- _Supplied material_
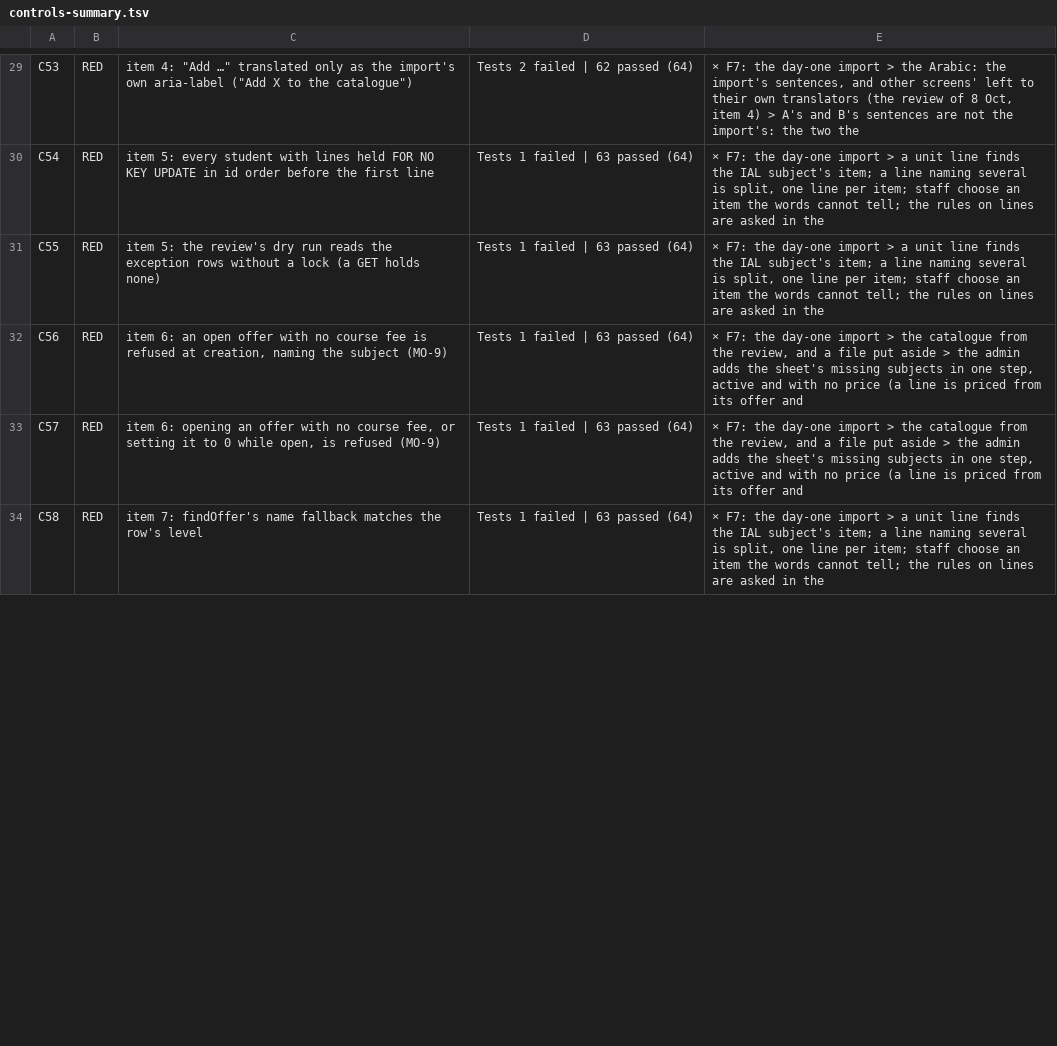
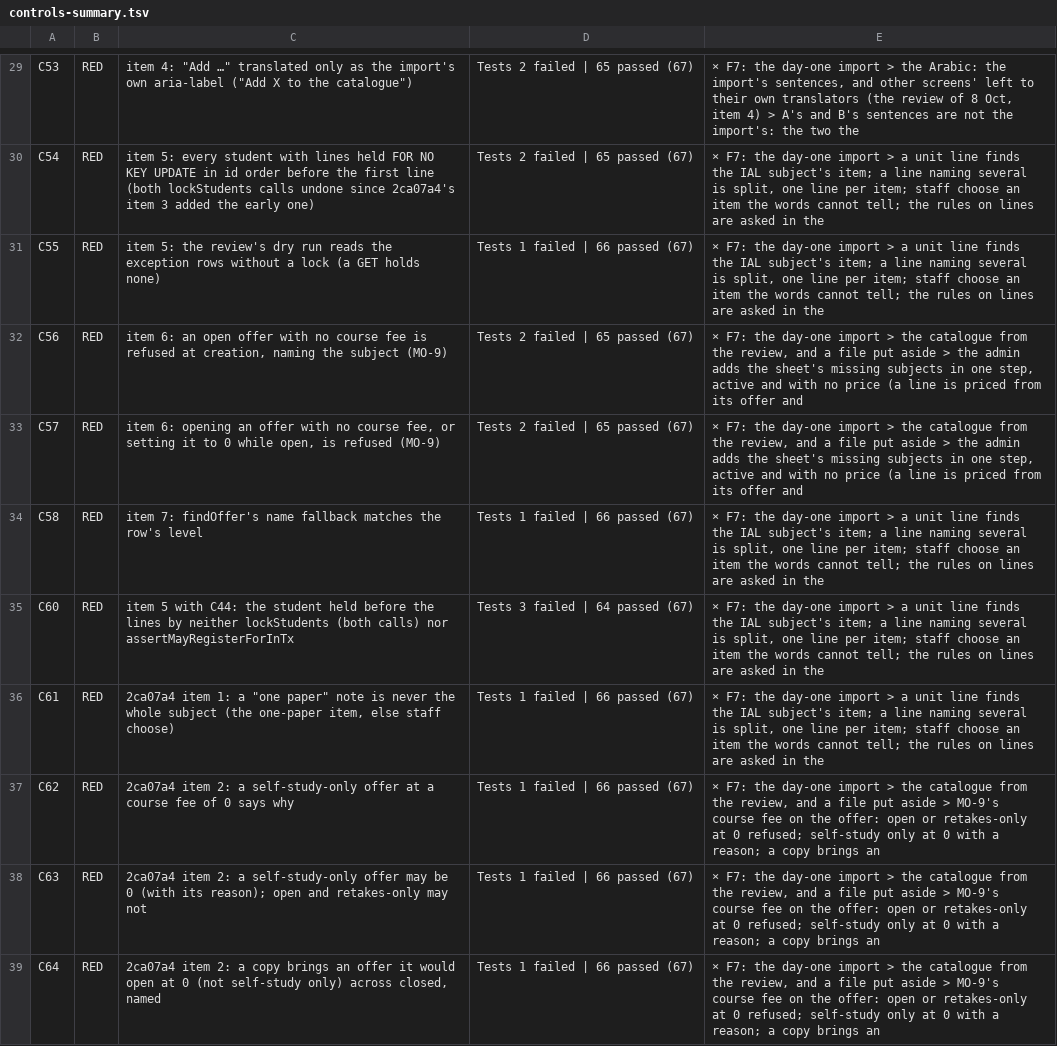
Before and after one commit to MohamedElnaggar1223/subject-reservation-system, a TSV file: .audit/import-evidence/rework/controls-summary.tsv, drawn as a sheet; only a part is shown, gaps mark what is left out; the diff covers the shown part only; the diff names each change by its address in the sheet, - before the commit and + after, or states it on an @@ line.

```diff
--- a/.audit/import-evidence/rework/controls-summary.tsv
+++ b/.audit/import-evidence/rework/controls-summary.tsv
-D29: Tests 2 failed | 62 passed (64)
+D29: Tests 2 failed | 65 passed (67)
-C30: …first line
+C30: …first line (both lockStudents calls undone since 2ca07a4's item 3 added the early one)
-D30: Tests 1 failed | 63 passed (64)
+D30: Tests 2 failed | 65 passed (67)
-D31: Tests 1 failed | 63 passed (64)
+D31: Tests 1 failed | 66 passed (67)
-D32:D33: Tests 1 failed | 63 passed (64)
+D32:D33: Tests 2 failed | 65 passed (67)
-D34: Tests 1 failed | 63 passed (64)
+D34: Tests 1 failed | 66 passed (67)
+row 35: C60 | RED | item 5 with C44: the student held before the lines by neither lockStudents (both calls) nor assertMayRegisterForInTx | Tests 3 failed | 64 passed (67) | × F7: the day-one import > a unit line finds the IAL subject's item; a line naming several is split, one line per item; staff choose an item the words cannot tell; the rules on lines are asked in the
+row 36: C61 | RED | 2ca07a4 item 1: a "one paper" note is never the whole subject (the one-paper item, else staff choose) | Tests 1 failed | 66 passed (67) | × F7: the day-one import > a unit line finds the IAL subject's item; a line naming several is split, one line per item; staff choose an item the words cannot tell; the rules on lines are asked in the
+row 37: C62 | RED | 2ca07a4 item 2: a self-study-only offer at a course fee of 0 says why | Tests 1 failed | 66 passed (67) | × F7: the day-one import > the catalogue from the review, and a file put aside > MO-9's course fee on the offer: open or retakes-only at 0 refused; self-study only at 0 with a reason; a copy brings an
+row 38: C63 | RED | 2ca07a4 item 2: a self-study-only offer may be 0 (with its reason); open and retakes-only may not | Tests 1 failed | 66 passed (67) | × F7: the day-one import > the catalogue from the review, and a file put aside > MO-9's course fee on the offer: open or retakes-only at 0 refused; self-study only at 0 with a reason; a copy brings an
+row 39: C64 | RED | 2ca07a4 item 2: a copy brings an offer it would open at 0 (not self-study only) across closed, named | Tests 1 failed | 66 passed (67) | × F7: the day-one import > the catalogue from the review, and a file put aside > MO-9's course fee on the offer: open or retakes-only at 0 refused; self-study only at 0 with a reason; a copy brings an
```
Also changed, not shown: 3 added rows, 1 removed row and 43 edited cells elsewhere in this file, 54 other files.
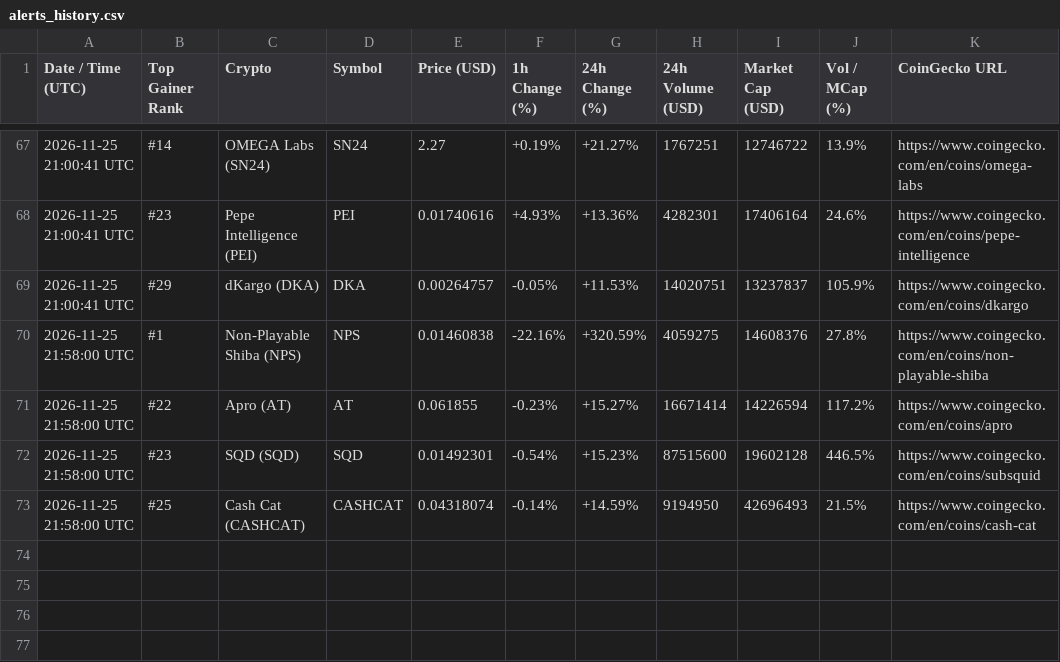
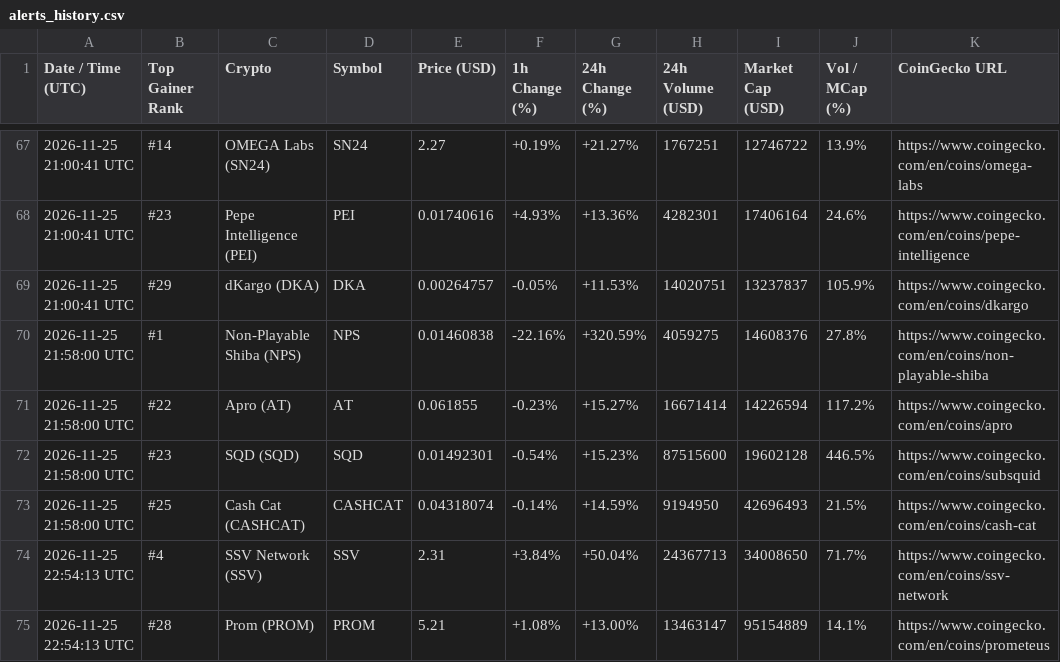
Before and after one commit to adrianmartinhb/coingecko-tracker-, a CSV file: alerts_history.csv, drawn as a sheet; only a part is shown, gaps mark what is left out; the diff names each change by its address in the sheet, - before the commit and + after, or states it on an @@ line.

```diff
--- a/alerts_history.csv
+++ b/alerts_history.csv
+row 74: 2026-11-25 22:54:13 UTC | #4 | SSV Network (SSV) | SSV | 2.31 | +3.84% | +50.04% | 24367713 | 34008650 | 71.7% | https://www.coingecko.com/en/coins/ssv-network
+row 75: 2026-11-25 22:54:13 UTC | #28 | Prom (PROM) | PROM | 5.21 | +1.08% | +13.00% | 13463147 | 95154889 | 14.1% | https://www.coingecko.com/en/coins/prometeus
```
Also changed, not shown: 1 other file.
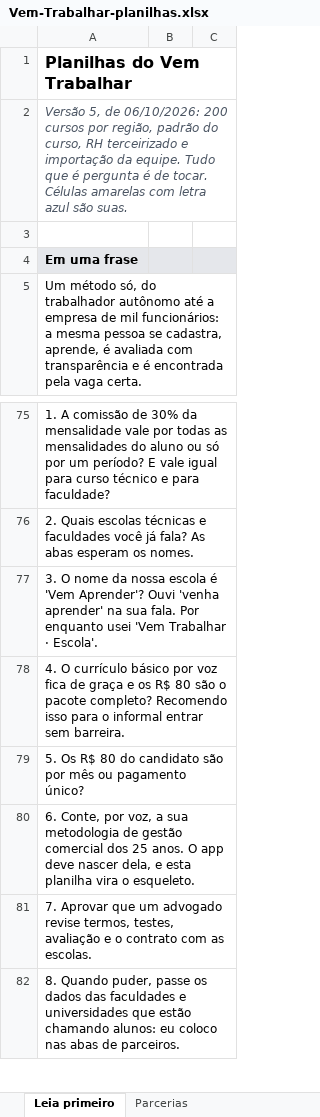
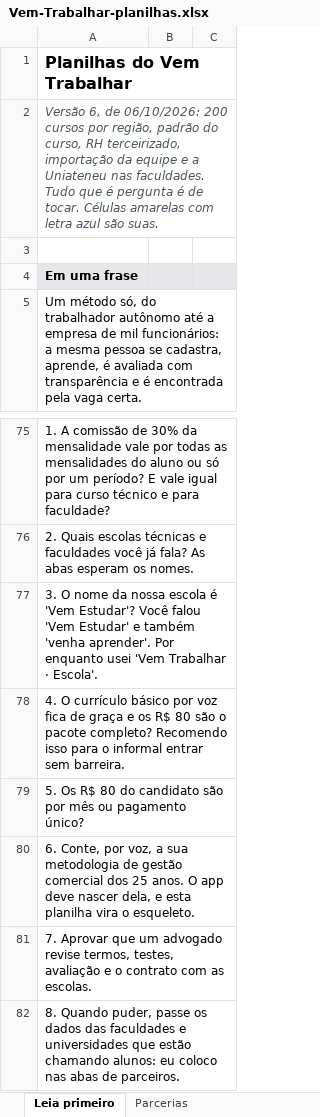
Before and after one commit to oficinaviatotal-debug/Vem-Comer, an Excel workbook: docs/planilhas/Vem-Trabalhar-planilhas.xlsx, sheet Leia primeiro, drawn as a sheet; only a part is shown, gaps mark what is left out; values as stored, in another font and other column widths than the file's, no borders; the diff names each change by its address in the sheet, - before the commit and + after, or states it on an @@ line.

```diff
--- a/docs/planilhas/Vem-Trabalhar-planilhas.xlsx (sheet Leia primeiro)
+++ b/docs/planilhas/Vem-Trabalhar-planilhas.xlsx (sheet Leia primeiro)
-A2: Versão 5, de 06/10/2026: 200 cursos por região, padrão do curso, RH terceirizado e importação da equipe. Tudo que…
+A2: Versão 6, de 06/10/2026: 200 cursos por região, padrão do curso, RH terceirizado, importação da equipe e a Uniateneu nas faculdades. Tudo que…
-A77: …é 'Vem Aprender'? Ouvi 'venha aprender' na sua fala. Por enquanto…
+A77: …é 'Vem Estudar'? Você falou 'Vem Estudar' e também 'venha aprender'. Por enquanto…
```
Also changed, not shown: sheet Faculdades, sheet Parcerias, 2 other files.
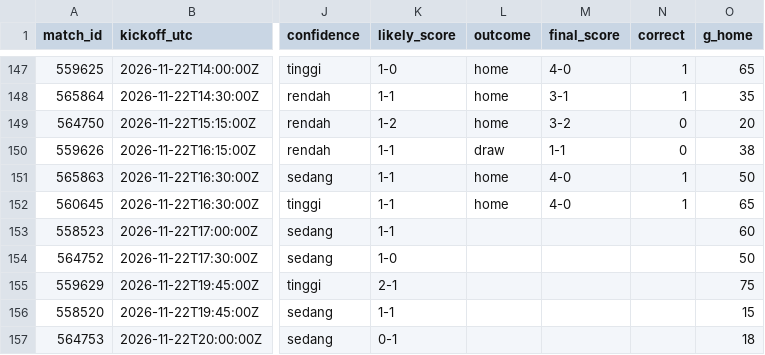
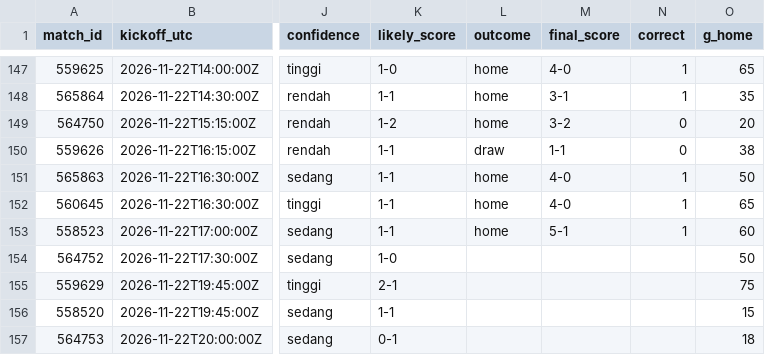
Before and after one commit to Byzx16/football-agent, a CSV file: predictions.csv, drawn as a sheet; only a part is shown, gaps mark what is left out; the diff names each change by its address in the sheet, - before the commit and + after, or states it on an @@ line.

```diff
--- a/predictions.csv
+++ b/predictions.csv
-L153 (outcome): (empty)
+L153 (outcome): home
-M153 (final_score): (empty)
+M153 (final_score): 5-1
-N153 (correct): (empty)
+N153 (correct): 1
```
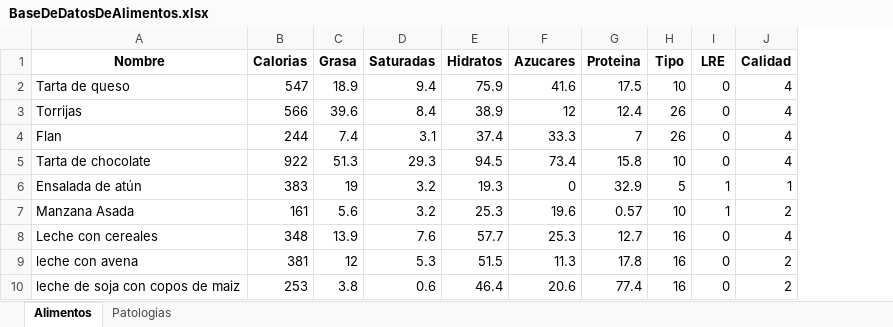
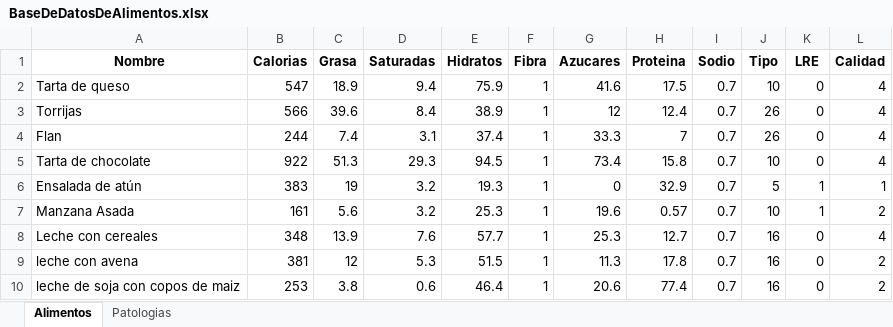
Before and after one commit to jct0024/HealthApp, an Excel workbook: BaseDeDatosDeAlimentos.xlsx, sheet Alimentos, drawn as a sheet; only a part is shown; values as stored, in another font and other column widths than the file's, no borders; the diff names each change by its address in the sheet, - before the commit and + after, or states it on an @@ line.

```diff
--- a/BaseDeDatosDeAlimentos.xlsx (sheet Alimentos)
+++ b/BaseDeDatosDeAlimentos.xlsx (sheet Alimentos)
+column F (Fibra), rows 2-10: all 1
+column I (Sodio), rows 2-10: all 0.7
```
Also changed, not shown: BaseDeDatosUsuarios.xlsx, Historial.xlsx, 3 other files.
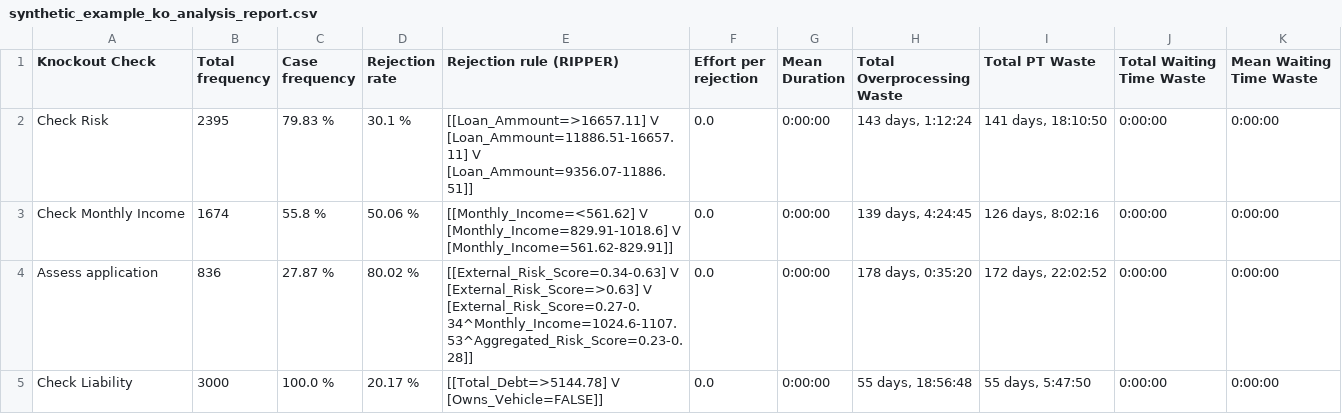
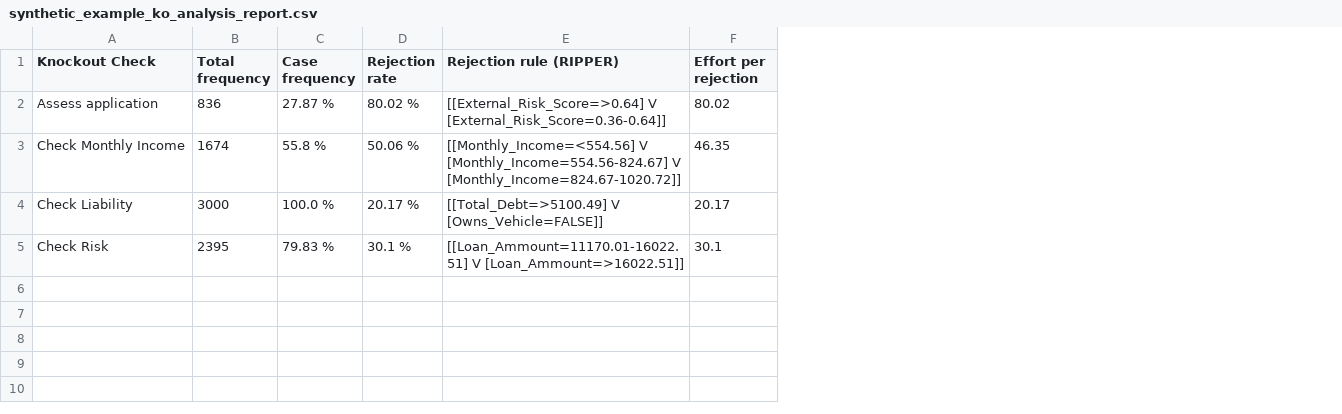
Before and after one commit to AutomatedProcessImprovement/knockouts-optimization, a CSV file: outputs/synthetic_example_ko_analysis_report.csv, drawn as a sheet; removed rows and columns are numbered as before the commit, all else as after; the diff names each change by its address in the sheet, - before the commit and + after, or states it on an @@ line.

```diff
--- a/outputs/synthetic_example_ko_analysis_report.csv
+++ b/outputs/synthetic_example_ko_analysis_report.csv
-column G (Mean Duration), row 3: 0:00:00; row 5: 0:00:00
-column H (Total Overprocessing Waste), row 3: 139 days, 4:24:45; row 5: 55 days, 18:56:48
-column I (Total PT Waste), row 3: 126 days, 8:02:16; row 5: 55 days, 5:47:50
-column J (Total Waiting Time Waste), row 3: 0:00:00; row 5: 0:00:00
-column K (Mean Waiting Time Waste), row 3: 0:00:00; row 5: 0:00:00
-row 2: Check Risk | 2395 | 79.83 % | 30.1 % | [[Loan_Ammount=>16657.11] V [Loan_Ammount=11886.51-16657.11] V [Loan_Ammount=9356.07-11886.51]] | 0.0 | 0:00:00 | 143 days, 1:12:24 | 141 days, 18:10:50 | 0:00:00 | 0:00:00
+row 2: Assess application | 836 | 27.87 % | 80.02 % | [[External_Risk_Score=>0.64] V [External_Risk_Score=0.36-0.64]] | 80.02
-E3 (Rejection rule (RIPPER)): [[Monthly_Income=<561.62] V [Monthly_Income=829.91-1018.6] V [Monthly_Income=561.62-829.91]]
+E3 (Rejection rule (RIPPER)): [[Monthly_Income=<554.56] V [Monthly_Income=554.56-824.67] V [Monthly_Income=824.67-1020.72]]
-F3 (Effort per rejection): 0.0
+F3 (Effort per rejection): 46.35
-row 4: Assess application | 836 | 27.87 % | 80.02 % | [[External_Risk_Score=0.34-0.63] V [External_Risk_Score=>0.63] V [External_Risk_Score=0.27-0.34^Monthly_Income=1024.6-1107.53^Aggregated_Risk_Score=0.23-0.28]] | 0.0 | 0:00:00 | 178 days, 0:35:20 | 172 days, 22:02:52 | 0:00:00 | 0:00:00
-E4 (Rejection rule (RIPPER)): [[Total_Debt=>5144.78] V [Owns_Vehicle=FALSE]]
+E4 (Rejection rule (RIPPER)): [[Total_Debt=>5100.49] V [Owns_Vehicle=FALSE]]
-F4 (Effort per rejection): 0.0
+F4 (Effort per rejection): 20.17
+row 5: Check Risk | 2395 | 79.83 % | 30.1 % | [[Loan_Ammount=11170.01-16022.51] V [Loan_Ammount=>16022.51]] | 30.1
```
Also changed, not shown: knockout_ios/outputs/bpi_2017_1k_W_ko_analysis_report.csv, knockout_ios/outputs/envpermit_ko_analysis_report.csv, 21 other files.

- _Exercise aim_
In the listing above, count each line that holds the string "curso". Give the number only.

- _Task solution_
2